▸ **TASK GOAL**:
I would like you to print all the records below exactly as they are.
-*-
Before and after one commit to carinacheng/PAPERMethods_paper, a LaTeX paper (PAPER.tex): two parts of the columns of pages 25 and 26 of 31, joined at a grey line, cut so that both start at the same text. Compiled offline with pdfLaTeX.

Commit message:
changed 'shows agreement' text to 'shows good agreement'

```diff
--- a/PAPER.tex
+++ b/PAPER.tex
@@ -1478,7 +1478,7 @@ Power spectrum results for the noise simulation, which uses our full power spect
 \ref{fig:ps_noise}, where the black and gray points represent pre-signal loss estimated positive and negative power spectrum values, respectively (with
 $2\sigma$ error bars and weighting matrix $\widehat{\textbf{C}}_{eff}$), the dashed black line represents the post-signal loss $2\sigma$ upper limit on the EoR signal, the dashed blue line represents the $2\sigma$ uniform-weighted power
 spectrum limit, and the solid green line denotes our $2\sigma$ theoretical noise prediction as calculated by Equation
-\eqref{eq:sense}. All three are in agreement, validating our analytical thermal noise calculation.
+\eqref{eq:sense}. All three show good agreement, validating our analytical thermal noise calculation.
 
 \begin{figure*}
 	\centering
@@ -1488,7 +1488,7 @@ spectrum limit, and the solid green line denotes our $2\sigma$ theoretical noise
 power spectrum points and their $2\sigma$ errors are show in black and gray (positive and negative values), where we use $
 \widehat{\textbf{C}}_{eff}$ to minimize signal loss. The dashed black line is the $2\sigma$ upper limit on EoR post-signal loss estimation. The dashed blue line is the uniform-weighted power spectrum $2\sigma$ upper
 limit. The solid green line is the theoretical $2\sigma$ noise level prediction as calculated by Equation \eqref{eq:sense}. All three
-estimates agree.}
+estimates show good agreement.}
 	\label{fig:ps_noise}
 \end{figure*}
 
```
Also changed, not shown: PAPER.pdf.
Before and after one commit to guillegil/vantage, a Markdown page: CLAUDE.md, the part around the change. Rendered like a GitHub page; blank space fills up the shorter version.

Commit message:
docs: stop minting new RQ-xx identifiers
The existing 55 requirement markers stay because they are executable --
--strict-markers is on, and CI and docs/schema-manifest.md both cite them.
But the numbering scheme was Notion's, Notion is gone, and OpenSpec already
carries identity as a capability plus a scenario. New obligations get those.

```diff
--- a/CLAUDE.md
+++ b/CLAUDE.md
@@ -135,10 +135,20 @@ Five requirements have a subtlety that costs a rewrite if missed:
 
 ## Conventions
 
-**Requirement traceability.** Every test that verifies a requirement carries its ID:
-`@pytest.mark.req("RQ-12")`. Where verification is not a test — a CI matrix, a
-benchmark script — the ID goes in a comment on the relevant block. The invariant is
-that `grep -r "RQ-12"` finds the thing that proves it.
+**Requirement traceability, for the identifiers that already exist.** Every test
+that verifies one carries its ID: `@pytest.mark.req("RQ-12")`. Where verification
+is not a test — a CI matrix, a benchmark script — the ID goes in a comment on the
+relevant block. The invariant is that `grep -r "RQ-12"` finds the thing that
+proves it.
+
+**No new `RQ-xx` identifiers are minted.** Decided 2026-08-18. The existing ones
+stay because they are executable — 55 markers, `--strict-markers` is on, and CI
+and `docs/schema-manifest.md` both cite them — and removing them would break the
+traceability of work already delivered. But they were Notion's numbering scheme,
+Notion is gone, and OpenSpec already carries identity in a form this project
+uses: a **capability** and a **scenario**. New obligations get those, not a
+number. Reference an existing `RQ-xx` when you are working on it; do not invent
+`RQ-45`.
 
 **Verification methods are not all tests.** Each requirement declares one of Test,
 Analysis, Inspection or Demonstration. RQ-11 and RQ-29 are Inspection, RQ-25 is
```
-*-
▸ **ANSWER AREA**:
Before and after one commit to carinacheng/PAPERMethods_paper, a LaTeX paper (PAPER.tex): two parts of the columns of pages 25 and 26 of 31, joined at a grey line, cut so that both start at the same text. Compiled offline with pdfLaTeX.

Commit message:
changed 'shows agreement' text to 'shows good agreement'

```diff
--- a/PAPER.tex
+++ b/PAPER.tex
@@ -1478,7 +1478,7 @@ Power spectrum results for the noise simulation, which uses our full power spect
 \ref{fig:ps_noise}, where the black and gray points represent pre-signal loss estimated positive and negative power spectrum values, respectively (with
 $2\sigma$ error bars and weighting matrix $\widehat{\textbf{C}}_{eff}$), the dashed black line represents the post-signal loss $2\sigma$ upper limit on the EoR signal, the dashed blue line represents the $2\sigma$ uniform-weighted power
 spectrum limit, and the solid green line denotes our $2\sigma$ theoretical noise prediction as calculated by Equation
-\eqref{eq:sense}. All three are in agreement, validating our analytical thermal noise calculation.
+\eqref{eq:sense}. All three show good agreement, validating our analytical thermal noise calculation.
 
 \begin{figure*}
 	\centering
@@ -1488,7 +1488,7 @@ spectrum limit, and the solid green line denotes our $2\sigma$ theoretical noise
 power spectrum points and their $2\sigma$ errors are show in black and gray (positive and negative values), where we use $
 \widehat{\textbf{C}}_{eff}$ to minimize signal loss. The dashed black line is the $2\sigma$ upper limit on EoR post-signal loss estimation. The dashed blue line is the uniform-weighted power spectrum $2\sigma$ upper
 limit. The solid green line is the theoretical $2\sigma$ noise level prediction as calculated by Equation \eqref{eq:sense}. All three
-estimates agree.}
+estimates show good agreement.}
 	\label{fig:ps_noise}
 \end{figure*}
 
```
Also changed, not shown: PAPER.pdf.
Before and after one commit to guillegil/vantage, a Markdown page: CLAUDE.md, the part around the change. Rendered like a GitHub page; blank space fills up the shorter version.

Commit message:
docs: stop minting new RQ-xx identifiers
The existing 55 requirement markers stay because they are executable --
--strict-markers is on, and CI and docs/schema-manifest.md both cite them.
But the numbering scheme was Notion's, Notion is gone, and OpenSpec already
carries identity as a capability plus a scenario. New obligations get those.

```diff
--- a/CLAUDE.md
+++ b/CLAUDE.md
@@ -135,10 +135,20 @@ Five requirements have a subtlety that costs a rewrite if missed:
 
 ## Conventions
 
-**Requirement traceability.** Every test that verifies a requirement carries its ID:
-`@pytest.mark.req("RQ-12")`. Where verification is not a test — a CI matrix, a
-benchmark script — the ID goes in a comment on the relevant block. The invariant is
-that `grep -r "RQ-12"` finds the thing that proves it.
+**Requirement traceability, for the identifiers that already exist.** Every test
+that verifies one carries its ID: `@pytest.mark.req("RQ-12")`. Where verification
+is not a test — a CI matrix, a benchmark script — the ID goes in a comment on the
+relevant block. The invariant is that `grep -r "RQ-12"` finds the thing that
+proves it.
+
+**No new `RQ-xx` identifiers are minted.** Decided 2026-08-18. The existing ones
+stay because they are executable — 55 markers, `--strict-markers` is on, and CI
+and `docs/schema-manifest.md` both cite them — and removing them would break the
+traceability of work already delivered. But they were Notion's numbering scheme,
+Notion is gone, and OpenSpec already carries identity in a form this project
+uses: a **capability** and a **scenario**. New obligations get those, not a
+number. Reference an existing `RQ-xx` when you are working on it; do not invent
+`RQ-45`.
 
 **Verification methods are not all tests.** Each requirement declares one of Test,
 Analysis, Inspection or Demonstration. RQ-11 and RQ-29 are Inspection, RQ-25 is
```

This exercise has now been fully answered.